=== Section Start ===

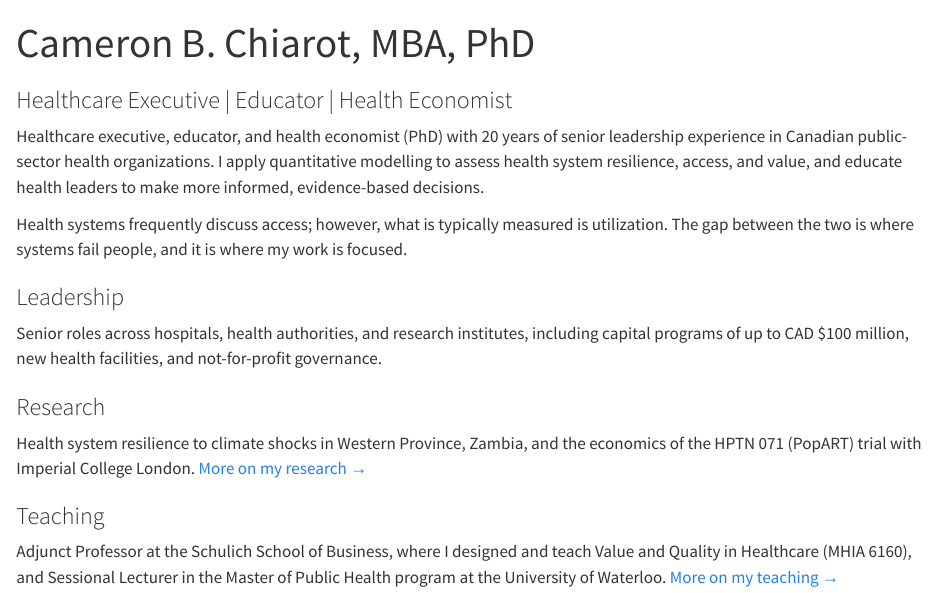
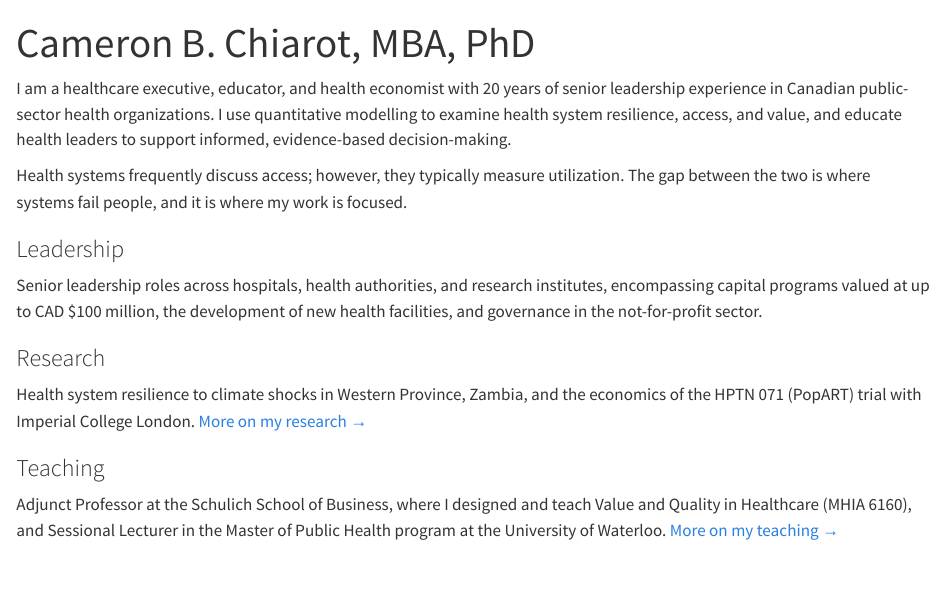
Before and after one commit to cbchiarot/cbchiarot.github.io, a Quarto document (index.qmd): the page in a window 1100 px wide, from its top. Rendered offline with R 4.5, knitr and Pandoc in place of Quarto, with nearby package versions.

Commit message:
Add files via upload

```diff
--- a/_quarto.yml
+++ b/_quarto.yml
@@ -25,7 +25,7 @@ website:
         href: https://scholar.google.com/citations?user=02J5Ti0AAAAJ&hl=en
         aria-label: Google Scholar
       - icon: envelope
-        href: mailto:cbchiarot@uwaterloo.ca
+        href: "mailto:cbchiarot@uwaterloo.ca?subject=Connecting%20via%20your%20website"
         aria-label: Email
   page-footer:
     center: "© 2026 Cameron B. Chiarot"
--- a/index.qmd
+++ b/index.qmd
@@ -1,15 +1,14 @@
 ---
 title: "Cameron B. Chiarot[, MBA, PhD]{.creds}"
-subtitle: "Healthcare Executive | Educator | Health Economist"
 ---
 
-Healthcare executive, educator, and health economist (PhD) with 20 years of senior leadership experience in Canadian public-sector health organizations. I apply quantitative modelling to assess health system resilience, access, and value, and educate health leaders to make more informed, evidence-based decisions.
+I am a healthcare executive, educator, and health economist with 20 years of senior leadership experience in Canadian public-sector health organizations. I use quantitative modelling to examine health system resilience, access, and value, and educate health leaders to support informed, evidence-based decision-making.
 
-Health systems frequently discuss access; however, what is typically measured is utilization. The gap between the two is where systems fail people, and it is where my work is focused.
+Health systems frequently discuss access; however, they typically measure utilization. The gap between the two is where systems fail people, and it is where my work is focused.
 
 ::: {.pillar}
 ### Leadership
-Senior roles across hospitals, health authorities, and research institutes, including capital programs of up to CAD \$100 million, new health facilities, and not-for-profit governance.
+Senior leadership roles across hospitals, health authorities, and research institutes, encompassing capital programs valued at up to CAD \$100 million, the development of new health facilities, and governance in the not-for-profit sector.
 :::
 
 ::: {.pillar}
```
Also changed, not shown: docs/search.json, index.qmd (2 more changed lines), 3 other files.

=== Section End ===
=== Section Start ===

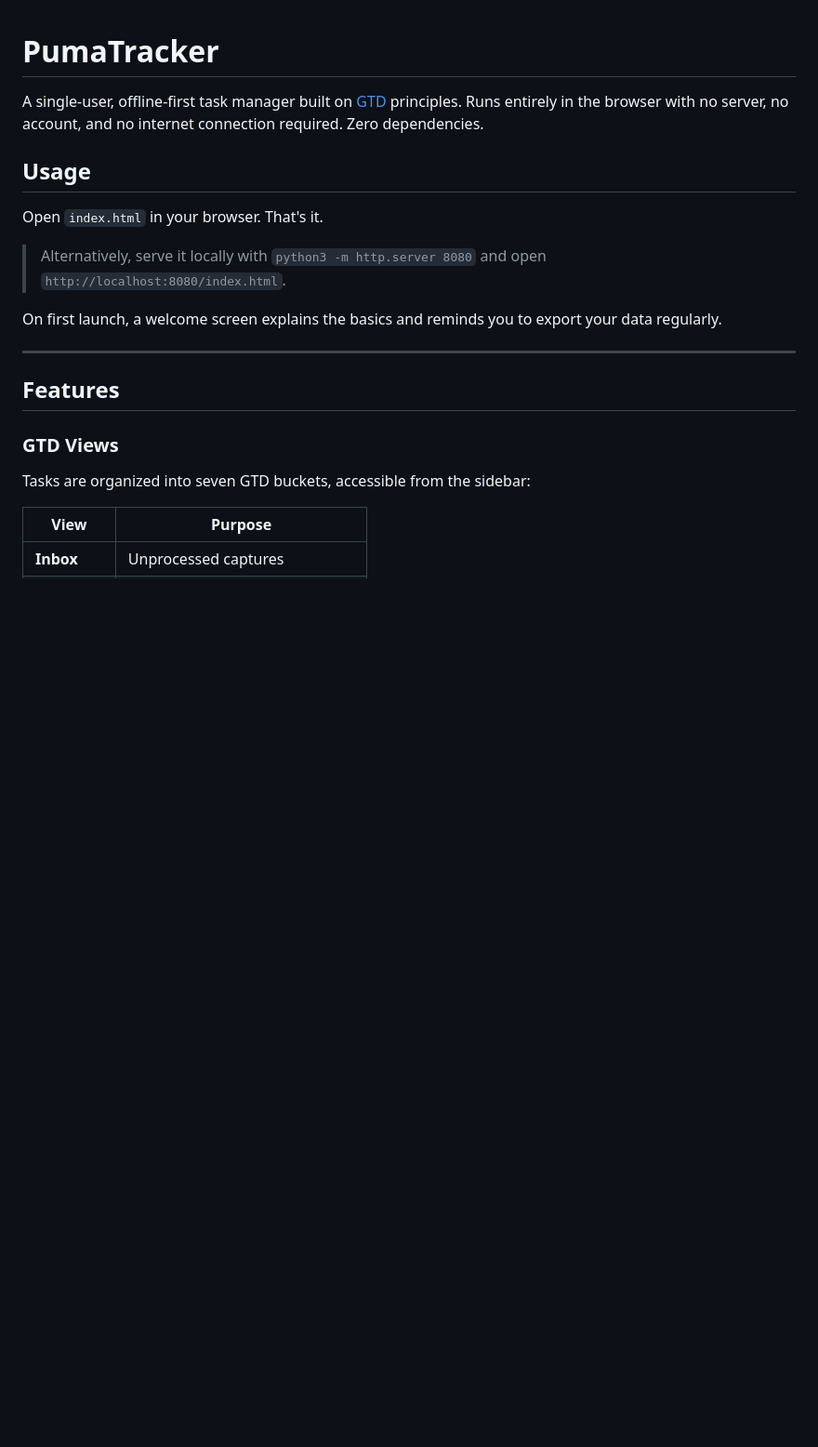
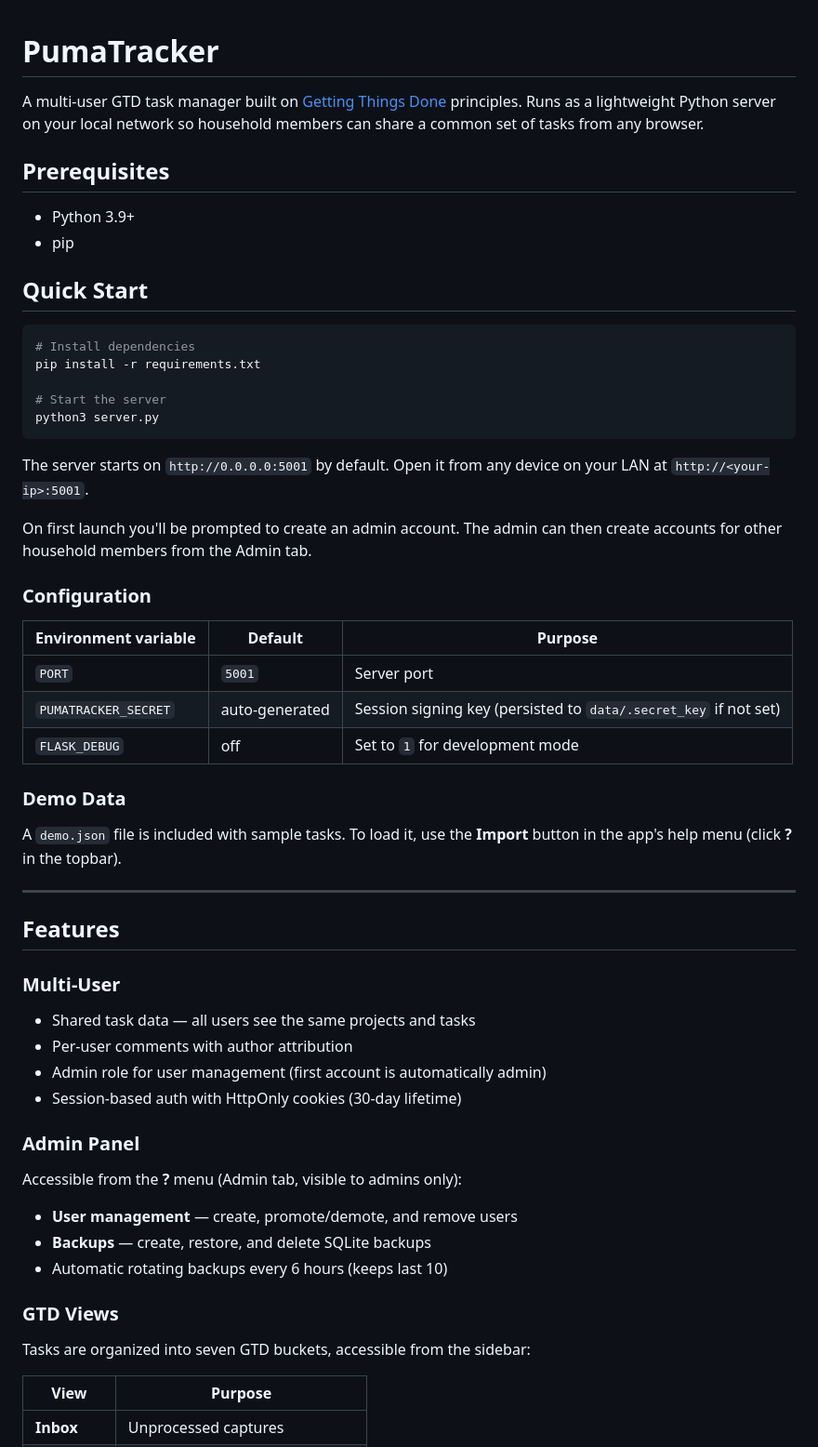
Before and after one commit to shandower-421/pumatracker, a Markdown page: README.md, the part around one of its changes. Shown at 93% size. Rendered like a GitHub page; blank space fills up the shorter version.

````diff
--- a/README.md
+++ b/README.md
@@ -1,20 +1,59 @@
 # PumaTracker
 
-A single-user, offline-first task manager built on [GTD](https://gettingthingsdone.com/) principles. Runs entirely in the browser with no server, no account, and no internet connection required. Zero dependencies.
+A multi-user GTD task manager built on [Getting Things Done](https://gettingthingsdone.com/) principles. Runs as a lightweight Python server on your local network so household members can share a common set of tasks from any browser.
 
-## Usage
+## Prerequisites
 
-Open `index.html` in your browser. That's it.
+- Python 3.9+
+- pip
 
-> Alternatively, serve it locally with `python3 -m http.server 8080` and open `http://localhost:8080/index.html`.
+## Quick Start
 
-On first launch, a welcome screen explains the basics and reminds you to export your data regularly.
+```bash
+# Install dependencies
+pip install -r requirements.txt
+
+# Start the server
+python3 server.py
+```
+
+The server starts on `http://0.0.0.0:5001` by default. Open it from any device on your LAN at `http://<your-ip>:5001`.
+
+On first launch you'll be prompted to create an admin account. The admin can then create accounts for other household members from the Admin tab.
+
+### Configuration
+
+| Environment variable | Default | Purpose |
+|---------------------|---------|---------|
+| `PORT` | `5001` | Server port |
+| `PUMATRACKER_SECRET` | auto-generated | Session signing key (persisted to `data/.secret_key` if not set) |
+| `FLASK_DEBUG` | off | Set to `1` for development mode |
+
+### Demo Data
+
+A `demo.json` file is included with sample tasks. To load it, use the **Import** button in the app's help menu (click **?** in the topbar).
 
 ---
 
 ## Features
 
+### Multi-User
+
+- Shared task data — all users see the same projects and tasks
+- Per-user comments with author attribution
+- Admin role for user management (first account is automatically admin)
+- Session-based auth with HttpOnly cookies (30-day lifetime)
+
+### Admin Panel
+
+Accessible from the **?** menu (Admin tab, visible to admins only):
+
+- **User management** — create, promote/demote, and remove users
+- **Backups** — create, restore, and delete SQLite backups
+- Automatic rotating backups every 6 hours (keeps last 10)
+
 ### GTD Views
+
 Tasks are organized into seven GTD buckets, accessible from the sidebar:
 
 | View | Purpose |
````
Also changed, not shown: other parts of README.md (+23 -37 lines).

=== Section End ===

• TASK DESCRIPTION: Wherever the word "first" turns up in the records above, copy the line that holds it.

• EXERCISE SOLUTION:
-A single-user, offline-first task manager built on [GTD](https://gettingthingsdone.com/) principles. Runs entirely in the browser with no server, no account, and no internet connection required. Zero dependencies.
-On first launch, a welcome screen explains the basics and reminds you to export your data regularly.
+On first launch you'll be prompted to create an admin account. The admin can then create accounts for other household members from the Admin tab.
+- Admin role for user management (first account is automatically admin)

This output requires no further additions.